- Appearance: The smooth finish of rivet heads can be preferable aesthetically for visible surfaces where weld beads would detract.
Common Uses for Rivets in CNC
Rivets continue to be specified for joining sheet metal, plastic and fiber-based components produced on CNC machining centers. Here are some of the most common applications:
Aircraft Assembly
Riveting remains the standard for aircraft assembly. The many aluminum and composite skin panels that form the exterior, wings, fuselage and other structures are riveted together over internal supports. Rivets also join stringers, ribs and bulkheads. Aircraft-grade rivets are exceptionally reliable and predictable fasteners.
Enclosures & Frames
Electronic enclosures, equipment housings, trailer/RV frames, and storage containers commonly utilize rivets for assembly. The modular nature of riveted construction allows enclosures and frames to be shipped unassembled at lower cost. Riveting also simplifies field maintenance or modifications.
For heating, ventilation and air conditioning (HVAC) ductwork made from sheet metal, rivets provide strong and airtight joints at seams and connections. Welding would introduce heat distortion and requires accessibility for welding torches, while rivets can be installed from one side.
Automotive Components
While high-volume vehicle assembly relies primarily on spot welding, rivets are still used for attaching certain automotive components. Examples include seat frames, inner fender panels, brackets and trim pieces. Rivets are preferred over welding to avoid heat distortion on smaller plastic and metal parts.
Appliances like dishwashers, refrigerators and ovens use rivets to assemble the outer wrapper or skin over the insulation and inner structural chassis. The manufacturing process typically stamps the enclosure panels, then folds and rivets them around the framework.
CNC Riveting Processes
CNC machining centers can be equipped with riveting capabilities for automated and accurate placement. Here are some of the most common CNC riveting methods:
Pin Riveting
A punch and die set in the machine clamps and deforms a semi-tubular rivet pin. The protruding pin shank expands within a pre-drilled hole to flare against the opposite side surface. Best for softer aluminum and plastic materials.
Blind Riveting
Blind rivets allow connection of materials from only one side, where access is limited. The rivet insert pulls a collar tight against the surface as the setting tool pulls on the mandrel shaft. Common for sheet metal enclosure panels.
Self-Piercing Riveting
As the name implies, this style has a pointed rivet that pierces through stacked material layers without pre-drilled holes. The specially shaped tip punches a hole and spreads outward to lock in place. Eliminates hole alignment issues.
Orbital Riveting
A spherical-headed fastener is driven into a spiral motion to flare out and fill the receiving hole. Minimal clamping pressure required. Common for softer materials like plastics that could crack under excessive pin riveting force.
Selecting the Best Rivets

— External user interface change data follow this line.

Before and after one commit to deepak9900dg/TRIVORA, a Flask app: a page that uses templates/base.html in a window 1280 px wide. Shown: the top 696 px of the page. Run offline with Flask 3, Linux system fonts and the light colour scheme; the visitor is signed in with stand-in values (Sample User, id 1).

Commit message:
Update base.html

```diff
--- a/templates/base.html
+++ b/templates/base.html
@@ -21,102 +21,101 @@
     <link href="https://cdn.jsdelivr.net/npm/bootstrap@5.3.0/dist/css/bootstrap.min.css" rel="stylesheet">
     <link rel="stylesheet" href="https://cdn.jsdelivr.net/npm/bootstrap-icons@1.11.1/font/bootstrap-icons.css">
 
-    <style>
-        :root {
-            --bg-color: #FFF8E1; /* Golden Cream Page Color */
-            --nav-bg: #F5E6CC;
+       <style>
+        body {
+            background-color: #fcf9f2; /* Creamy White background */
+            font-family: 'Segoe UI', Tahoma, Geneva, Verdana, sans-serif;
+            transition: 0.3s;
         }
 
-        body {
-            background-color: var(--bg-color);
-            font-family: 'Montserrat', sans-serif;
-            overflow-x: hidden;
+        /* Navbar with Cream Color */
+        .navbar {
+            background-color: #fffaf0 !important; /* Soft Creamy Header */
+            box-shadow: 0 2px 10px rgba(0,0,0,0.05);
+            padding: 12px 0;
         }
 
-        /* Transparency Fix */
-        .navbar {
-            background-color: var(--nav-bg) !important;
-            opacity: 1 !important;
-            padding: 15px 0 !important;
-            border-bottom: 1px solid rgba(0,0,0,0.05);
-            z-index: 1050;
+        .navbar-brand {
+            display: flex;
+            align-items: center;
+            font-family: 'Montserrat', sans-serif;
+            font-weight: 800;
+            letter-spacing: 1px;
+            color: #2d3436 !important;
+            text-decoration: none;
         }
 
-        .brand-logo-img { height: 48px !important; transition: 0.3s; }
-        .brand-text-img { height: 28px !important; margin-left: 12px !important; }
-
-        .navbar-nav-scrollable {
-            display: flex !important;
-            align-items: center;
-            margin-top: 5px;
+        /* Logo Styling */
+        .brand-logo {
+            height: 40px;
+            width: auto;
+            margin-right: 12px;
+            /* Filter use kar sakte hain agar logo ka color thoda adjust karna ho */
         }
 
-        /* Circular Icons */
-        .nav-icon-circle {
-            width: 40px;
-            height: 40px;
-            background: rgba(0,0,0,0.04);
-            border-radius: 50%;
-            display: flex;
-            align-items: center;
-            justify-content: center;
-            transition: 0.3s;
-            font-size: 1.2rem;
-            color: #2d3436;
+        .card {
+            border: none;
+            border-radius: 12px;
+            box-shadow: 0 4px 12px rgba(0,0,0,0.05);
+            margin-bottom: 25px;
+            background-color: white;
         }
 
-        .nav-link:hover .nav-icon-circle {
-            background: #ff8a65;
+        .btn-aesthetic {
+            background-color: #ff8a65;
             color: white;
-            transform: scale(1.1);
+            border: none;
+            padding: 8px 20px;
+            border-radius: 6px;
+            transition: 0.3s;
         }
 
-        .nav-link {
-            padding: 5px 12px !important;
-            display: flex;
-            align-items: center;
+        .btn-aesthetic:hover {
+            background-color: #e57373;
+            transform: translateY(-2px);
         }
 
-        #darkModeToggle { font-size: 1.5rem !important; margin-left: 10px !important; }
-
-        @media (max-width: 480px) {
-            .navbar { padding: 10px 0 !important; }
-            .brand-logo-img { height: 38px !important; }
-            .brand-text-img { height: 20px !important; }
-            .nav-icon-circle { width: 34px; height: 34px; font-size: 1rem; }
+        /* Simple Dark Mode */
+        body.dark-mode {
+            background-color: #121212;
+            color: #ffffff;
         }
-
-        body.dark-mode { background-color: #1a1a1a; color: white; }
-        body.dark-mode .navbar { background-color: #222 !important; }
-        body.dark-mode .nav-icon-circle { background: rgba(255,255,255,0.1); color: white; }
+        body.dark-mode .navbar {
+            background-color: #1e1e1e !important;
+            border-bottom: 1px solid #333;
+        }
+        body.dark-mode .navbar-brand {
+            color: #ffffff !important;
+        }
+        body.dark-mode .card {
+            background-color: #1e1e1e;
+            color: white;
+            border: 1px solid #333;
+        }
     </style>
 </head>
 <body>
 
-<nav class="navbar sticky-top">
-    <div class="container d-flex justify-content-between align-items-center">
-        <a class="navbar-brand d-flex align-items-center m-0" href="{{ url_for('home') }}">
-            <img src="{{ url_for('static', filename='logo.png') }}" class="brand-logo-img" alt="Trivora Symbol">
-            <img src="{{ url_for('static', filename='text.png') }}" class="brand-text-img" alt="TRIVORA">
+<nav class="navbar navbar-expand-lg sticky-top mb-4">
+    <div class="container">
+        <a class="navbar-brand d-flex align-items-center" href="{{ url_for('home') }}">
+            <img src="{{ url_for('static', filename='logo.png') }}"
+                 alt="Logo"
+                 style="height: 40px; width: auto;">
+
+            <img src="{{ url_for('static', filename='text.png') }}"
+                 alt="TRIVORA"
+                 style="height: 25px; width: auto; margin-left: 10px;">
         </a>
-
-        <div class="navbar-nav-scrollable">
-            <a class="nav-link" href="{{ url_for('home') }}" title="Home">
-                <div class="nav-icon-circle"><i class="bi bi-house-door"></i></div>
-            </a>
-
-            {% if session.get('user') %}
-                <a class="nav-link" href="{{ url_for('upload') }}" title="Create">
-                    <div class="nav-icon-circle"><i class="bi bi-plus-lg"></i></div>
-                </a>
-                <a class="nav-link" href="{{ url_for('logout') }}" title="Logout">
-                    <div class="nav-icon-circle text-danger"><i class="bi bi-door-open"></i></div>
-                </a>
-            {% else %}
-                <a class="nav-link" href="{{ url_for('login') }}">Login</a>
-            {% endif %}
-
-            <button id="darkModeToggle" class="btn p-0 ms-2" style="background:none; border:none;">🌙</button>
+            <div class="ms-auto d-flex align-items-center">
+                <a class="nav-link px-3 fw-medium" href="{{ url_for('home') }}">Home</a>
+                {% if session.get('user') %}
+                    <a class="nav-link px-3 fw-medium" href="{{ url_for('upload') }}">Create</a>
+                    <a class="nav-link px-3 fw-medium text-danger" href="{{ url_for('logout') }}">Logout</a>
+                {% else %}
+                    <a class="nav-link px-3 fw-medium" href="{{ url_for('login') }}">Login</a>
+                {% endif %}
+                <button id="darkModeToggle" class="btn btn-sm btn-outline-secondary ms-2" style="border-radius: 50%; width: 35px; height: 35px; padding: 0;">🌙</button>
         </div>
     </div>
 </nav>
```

With so many rivet types and materials available, it is important to select the optimal option for your CNC application:
- Material - aluminum, steel, copper, plastic or specialty alloys
- Head style - domed, countersunk, large flange, etc.
- Drive system - smooth (presses in), serrated (cuts in), break stem, break mandrel
- Strength - shear and tensile ratings
- Grip range - length to fit material stack-up
- Environmental resistance - corrosion protection, temperature rating
Consulting with your fastener supplier is always advisable early in the design process to match the rivet to your specific joint requirements, materials and quality standards.
While welding remains the fastest way to join metal structures, riveting is still relied upon for an array of manufacturing applications. CNC machining provides the precision and automation to make riveted assembly more economical versus manual installation. With the right rivet specifications matched to the design needs, rivets can create durable and attractive fabricated products at lower cost than welding in many situations. CNC Milling